Carb-ucation: Get the Most out of the Carbs in Your Diet

We are becoming more mindful of sugar in our diets, and with rising rates of diabetes that’s not a bad thing. But anyone familiar with a nutrition label knows that sugars are filed under carbohydrates, one of the primary sources of energy in our diets. This has created some confusion around carbohydrates: Are carbs bad? Should I cut as many carbs as possible? We turned to OhioHealth dietitian Cheryl Waller, MS, RDN, to take us from carb-confused to carb-conscious.

What is a carbohydrate?

Cheryl: Carbohydrates, proteins, and fats are what we call macronutrients. Carbohydrates are the primary energy source in our diet.
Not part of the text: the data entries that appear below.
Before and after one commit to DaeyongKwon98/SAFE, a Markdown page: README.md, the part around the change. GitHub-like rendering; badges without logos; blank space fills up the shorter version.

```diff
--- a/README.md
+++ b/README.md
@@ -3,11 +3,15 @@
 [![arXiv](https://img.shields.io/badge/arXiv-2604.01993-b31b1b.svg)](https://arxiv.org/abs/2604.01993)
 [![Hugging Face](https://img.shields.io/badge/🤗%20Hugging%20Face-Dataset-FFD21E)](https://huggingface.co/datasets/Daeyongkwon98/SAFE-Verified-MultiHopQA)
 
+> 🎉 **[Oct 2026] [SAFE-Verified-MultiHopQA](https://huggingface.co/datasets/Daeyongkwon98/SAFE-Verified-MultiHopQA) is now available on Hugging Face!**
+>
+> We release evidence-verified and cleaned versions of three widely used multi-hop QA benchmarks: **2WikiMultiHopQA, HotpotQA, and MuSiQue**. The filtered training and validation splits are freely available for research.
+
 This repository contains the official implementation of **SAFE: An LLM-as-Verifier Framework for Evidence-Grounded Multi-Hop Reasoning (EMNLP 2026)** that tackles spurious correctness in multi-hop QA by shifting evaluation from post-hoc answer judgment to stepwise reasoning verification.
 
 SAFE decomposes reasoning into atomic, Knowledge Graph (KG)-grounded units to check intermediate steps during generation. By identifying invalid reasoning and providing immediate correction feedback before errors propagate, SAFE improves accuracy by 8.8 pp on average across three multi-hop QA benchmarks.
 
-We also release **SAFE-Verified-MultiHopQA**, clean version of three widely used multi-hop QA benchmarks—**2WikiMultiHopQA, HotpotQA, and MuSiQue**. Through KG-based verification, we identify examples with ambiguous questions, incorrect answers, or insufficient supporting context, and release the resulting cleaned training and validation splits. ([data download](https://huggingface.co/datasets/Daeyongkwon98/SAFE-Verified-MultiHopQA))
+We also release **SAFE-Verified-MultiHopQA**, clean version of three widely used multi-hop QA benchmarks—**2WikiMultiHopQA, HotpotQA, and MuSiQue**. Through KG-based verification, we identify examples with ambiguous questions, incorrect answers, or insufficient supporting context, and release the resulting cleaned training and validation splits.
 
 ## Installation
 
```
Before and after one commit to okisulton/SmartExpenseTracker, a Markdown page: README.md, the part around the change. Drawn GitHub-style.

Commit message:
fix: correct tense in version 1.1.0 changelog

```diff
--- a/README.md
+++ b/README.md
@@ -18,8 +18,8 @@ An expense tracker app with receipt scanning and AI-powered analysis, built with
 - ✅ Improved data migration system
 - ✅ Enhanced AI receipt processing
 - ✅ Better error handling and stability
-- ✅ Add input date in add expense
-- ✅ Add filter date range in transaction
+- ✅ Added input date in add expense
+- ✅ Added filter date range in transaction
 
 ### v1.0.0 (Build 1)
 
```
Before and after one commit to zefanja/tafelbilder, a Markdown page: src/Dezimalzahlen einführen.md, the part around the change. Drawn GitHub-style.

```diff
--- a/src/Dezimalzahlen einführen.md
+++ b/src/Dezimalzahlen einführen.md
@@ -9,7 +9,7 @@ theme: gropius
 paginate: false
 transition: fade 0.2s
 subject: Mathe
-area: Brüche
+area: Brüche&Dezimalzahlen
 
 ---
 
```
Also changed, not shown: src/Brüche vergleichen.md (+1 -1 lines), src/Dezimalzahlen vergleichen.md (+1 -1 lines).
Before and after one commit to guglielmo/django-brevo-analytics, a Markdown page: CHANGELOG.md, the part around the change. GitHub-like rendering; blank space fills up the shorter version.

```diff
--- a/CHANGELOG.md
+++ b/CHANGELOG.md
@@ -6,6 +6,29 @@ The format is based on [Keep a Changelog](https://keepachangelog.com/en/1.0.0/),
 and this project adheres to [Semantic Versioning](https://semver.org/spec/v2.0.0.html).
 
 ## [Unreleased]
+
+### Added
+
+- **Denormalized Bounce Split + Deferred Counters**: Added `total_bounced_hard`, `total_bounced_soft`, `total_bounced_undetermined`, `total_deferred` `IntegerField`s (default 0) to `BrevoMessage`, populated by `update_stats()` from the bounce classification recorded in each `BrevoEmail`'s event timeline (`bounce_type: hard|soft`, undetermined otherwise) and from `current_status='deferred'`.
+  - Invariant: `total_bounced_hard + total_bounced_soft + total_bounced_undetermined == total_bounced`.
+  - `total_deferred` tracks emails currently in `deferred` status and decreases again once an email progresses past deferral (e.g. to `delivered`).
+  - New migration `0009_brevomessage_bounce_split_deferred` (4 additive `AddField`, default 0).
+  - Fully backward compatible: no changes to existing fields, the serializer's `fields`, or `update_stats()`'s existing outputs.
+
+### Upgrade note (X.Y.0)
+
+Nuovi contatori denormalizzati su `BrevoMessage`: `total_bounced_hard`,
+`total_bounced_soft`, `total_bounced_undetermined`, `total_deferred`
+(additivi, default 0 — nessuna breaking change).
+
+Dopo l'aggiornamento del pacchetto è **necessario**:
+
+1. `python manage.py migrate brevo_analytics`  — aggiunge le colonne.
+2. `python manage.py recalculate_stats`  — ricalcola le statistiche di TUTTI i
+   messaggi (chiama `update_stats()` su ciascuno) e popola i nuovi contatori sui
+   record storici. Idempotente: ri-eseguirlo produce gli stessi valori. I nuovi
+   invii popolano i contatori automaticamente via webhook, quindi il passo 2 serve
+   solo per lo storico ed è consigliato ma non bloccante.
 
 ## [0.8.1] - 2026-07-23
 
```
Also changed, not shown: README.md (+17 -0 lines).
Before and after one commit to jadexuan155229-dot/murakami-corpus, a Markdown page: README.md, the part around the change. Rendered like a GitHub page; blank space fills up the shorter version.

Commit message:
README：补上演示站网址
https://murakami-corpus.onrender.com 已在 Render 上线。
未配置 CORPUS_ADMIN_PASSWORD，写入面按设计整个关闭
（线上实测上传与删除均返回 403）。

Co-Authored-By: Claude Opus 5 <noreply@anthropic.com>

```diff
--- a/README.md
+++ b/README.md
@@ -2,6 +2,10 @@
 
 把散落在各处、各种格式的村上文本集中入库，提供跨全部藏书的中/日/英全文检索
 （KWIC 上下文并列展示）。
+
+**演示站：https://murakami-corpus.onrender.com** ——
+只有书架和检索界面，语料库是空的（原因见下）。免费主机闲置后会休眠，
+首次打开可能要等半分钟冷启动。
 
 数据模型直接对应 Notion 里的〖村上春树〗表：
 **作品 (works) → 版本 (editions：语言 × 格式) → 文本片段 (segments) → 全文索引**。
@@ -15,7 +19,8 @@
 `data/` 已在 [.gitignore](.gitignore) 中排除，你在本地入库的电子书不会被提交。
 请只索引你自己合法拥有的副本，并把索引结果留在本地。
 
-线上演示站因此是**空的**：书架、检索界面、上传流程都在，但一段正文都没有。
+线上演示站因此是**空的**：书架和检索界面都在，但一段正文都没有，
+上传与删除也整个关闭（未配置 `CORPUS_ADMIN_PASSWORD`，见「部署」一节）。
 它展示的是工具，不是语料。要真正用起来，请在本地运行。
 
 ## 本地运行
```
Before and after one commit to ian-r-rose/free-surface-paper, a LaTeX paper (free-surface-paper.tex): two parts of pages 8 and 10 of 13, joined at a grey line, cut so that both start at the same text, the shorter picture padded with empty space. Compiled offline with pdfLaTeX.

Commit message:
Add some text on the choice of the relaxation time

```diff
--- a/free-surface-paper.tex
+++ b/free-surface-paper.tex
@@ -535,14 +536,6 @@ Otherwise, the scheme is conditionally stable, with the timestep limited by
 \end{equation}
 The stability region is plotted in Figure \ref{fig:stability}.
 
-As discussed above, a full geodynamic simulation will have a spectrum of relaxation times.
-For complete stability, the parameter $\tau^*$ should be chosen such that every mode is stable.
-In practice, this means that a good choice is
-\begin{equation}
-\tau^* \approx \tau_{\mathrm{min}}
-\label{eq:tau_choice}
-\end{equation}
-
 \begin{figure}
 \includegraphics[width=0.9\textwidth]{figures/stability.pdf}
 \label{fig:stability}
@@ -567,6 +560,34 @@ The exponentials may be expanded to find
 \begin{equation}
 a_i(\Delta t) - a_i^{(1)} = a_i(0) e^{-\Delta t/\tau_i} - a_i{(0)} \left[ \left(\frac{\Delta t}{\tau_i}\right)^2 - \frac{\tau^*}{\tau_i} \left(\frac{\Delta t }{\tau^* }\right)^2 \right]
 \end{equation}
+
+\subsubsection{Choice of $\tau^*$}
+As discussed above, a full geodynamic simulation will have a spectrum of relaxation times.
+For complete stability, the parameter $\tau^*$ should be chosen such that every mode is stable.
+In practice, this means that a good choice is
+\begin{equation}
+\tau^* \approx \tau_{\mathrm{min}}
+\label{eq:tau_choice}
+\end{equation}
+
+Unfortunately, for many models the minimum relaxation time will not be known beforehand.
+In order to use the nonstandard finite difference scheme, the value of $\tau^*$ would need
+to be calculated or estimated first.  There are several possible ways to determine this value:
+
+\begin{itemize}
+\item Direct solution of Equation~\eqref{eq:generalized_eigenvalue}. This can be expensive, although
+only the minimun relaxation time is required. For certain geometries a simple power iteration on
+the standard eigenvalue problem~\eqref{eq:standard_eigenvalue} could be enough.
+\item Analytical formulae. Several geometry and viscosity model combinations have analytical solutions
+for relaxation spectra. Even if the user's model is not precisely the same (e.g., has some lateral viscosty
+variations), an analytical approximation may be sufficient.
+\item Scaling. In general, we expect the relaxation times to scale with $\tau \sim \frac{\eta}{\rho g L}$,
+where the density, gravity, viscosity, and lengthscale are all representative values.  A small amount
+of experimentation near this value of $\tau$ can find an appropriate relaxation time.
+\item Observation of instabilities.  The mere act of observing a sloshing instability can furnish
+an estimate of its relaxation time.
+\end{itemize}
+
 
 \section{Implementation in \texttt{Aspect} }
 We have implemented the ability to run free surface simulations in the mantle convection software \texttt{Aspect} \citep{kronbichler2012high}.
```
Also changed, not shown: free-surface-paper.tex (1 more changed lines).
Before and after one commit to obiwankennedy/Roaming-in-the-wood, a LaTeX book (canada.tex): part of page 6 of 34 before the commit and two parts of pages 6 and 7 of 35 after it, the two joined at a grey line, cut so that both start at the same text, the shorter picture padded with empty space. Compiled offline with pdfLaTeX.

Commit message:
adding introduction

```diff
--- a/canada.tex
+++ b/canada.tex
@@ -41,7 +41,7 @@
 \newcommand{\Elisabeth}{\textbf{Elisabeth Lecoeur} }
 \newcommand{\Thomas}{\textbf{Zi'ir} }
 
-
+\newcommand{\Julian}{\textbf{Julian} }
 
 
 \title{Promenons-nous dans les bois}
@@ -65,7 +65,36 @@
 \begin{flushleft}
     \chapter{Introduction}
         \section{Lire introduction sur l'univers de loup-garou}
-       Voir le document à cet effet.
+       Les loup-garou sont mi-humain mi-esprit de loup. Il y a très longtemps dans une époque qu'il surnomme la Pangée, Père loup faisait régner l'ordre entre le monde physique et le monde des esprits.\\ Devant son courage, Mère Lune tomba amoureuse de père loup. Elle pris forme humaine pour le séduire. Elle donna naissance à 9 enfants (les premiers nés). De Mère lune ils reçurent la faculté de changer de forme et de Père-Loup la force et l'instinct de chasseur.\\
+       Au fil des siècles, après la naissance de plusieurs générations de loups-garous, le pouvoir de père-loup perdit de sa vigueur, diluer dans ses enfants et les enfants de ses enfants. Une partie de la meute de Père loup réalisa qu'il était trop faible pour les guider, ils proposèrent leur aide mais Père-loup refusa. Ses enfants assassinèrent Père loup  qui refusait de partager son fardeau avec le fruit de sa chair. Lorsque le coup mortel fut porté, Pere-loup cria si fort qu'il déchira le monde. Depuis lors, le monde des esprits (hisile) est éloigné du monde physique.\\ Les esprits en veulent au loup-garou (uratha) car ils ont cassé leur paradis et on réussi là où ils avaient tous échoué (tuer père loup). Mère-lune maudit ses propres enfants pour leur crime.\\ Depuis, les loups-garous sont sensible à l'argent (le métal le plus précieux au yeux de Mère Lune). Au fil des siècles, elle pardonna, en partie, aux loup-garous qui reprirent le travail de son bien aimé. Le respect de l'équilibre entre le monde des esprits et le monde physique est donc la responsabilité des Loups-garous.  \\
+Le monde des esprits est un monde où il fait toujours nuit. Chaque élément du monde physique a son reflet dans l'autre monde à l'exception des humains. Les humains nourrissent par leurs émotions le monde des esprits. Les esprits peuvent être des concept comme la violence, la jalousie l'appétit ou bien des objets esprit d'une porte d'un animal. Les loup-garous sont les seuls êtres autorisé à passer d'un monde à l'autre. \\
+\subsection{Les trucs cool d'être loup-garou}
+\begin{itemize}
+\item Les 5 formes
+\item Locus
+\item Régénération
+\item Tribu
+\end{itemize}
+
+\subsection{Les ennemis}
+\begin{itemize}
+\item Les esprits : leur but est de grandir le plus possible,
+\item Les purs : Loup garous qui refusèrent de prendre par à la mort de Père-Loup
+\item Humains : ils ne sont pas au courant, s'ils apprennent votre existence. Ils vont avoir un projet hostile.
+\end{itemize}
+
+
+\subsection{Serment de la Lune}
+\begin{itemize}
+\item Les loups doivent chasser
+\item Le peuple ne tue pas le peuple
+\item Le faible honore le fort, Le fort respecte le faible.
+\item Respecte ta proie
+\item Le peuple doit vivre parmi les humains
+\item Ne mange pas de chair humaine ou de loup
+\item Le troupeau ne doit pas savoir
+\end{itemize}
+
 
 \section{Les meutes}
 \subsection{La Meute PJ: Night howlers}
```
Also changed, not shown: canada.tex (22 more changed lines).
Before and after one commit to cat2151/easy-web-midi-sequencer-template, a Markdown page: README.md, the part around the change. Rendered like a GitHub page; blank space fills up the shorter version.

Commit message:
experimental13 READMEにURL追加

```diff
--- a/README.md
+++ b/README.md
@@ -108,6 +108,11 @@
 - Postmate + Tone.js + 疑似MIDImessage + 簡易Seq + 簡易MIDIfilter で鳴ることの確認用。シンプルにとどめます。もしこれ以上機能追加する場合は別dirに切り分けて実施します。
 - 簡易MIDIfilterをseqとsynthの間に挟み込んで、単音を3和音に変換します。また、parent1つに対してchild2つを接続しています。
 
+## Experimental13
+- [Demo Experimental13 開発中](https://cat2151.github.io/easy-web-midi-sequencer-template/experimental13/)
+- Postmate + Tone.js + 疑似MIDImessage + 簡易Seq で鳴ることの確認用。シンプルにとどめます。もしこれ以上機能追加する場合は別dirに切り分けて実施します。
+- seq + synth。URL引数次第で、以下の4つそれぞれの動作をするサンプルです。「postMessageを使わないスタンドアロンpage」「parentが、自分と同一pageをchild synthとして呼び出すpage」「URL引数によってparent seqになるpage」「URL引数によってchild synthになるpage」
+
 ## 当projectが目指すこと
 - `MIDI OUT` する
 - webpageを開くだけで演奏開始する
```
Whether we eat carbohydrates in the form of sugar or starch, they will eventually be converted to glucose in the body to be used as fuel. When our blood glucose levels rise, our bodies respond by releasing insulin, which allows the glucose to enter our cells and be used for energy.

For people with diabetes, the insulin they produce is either insufficient or ineffective, so being aware of the carbohydrate levels in food becomes very important. When we think of carbohydrates, we usually think of sugars and starches, but fiber is also a source of carbohydrate that has value in providing extra nutrients and incomplete absorption by the body. Fiber contributes to added fullness and better blood glucose control. Blood glucose levels in excess of what the body can use are ultimately stored as fat for later use.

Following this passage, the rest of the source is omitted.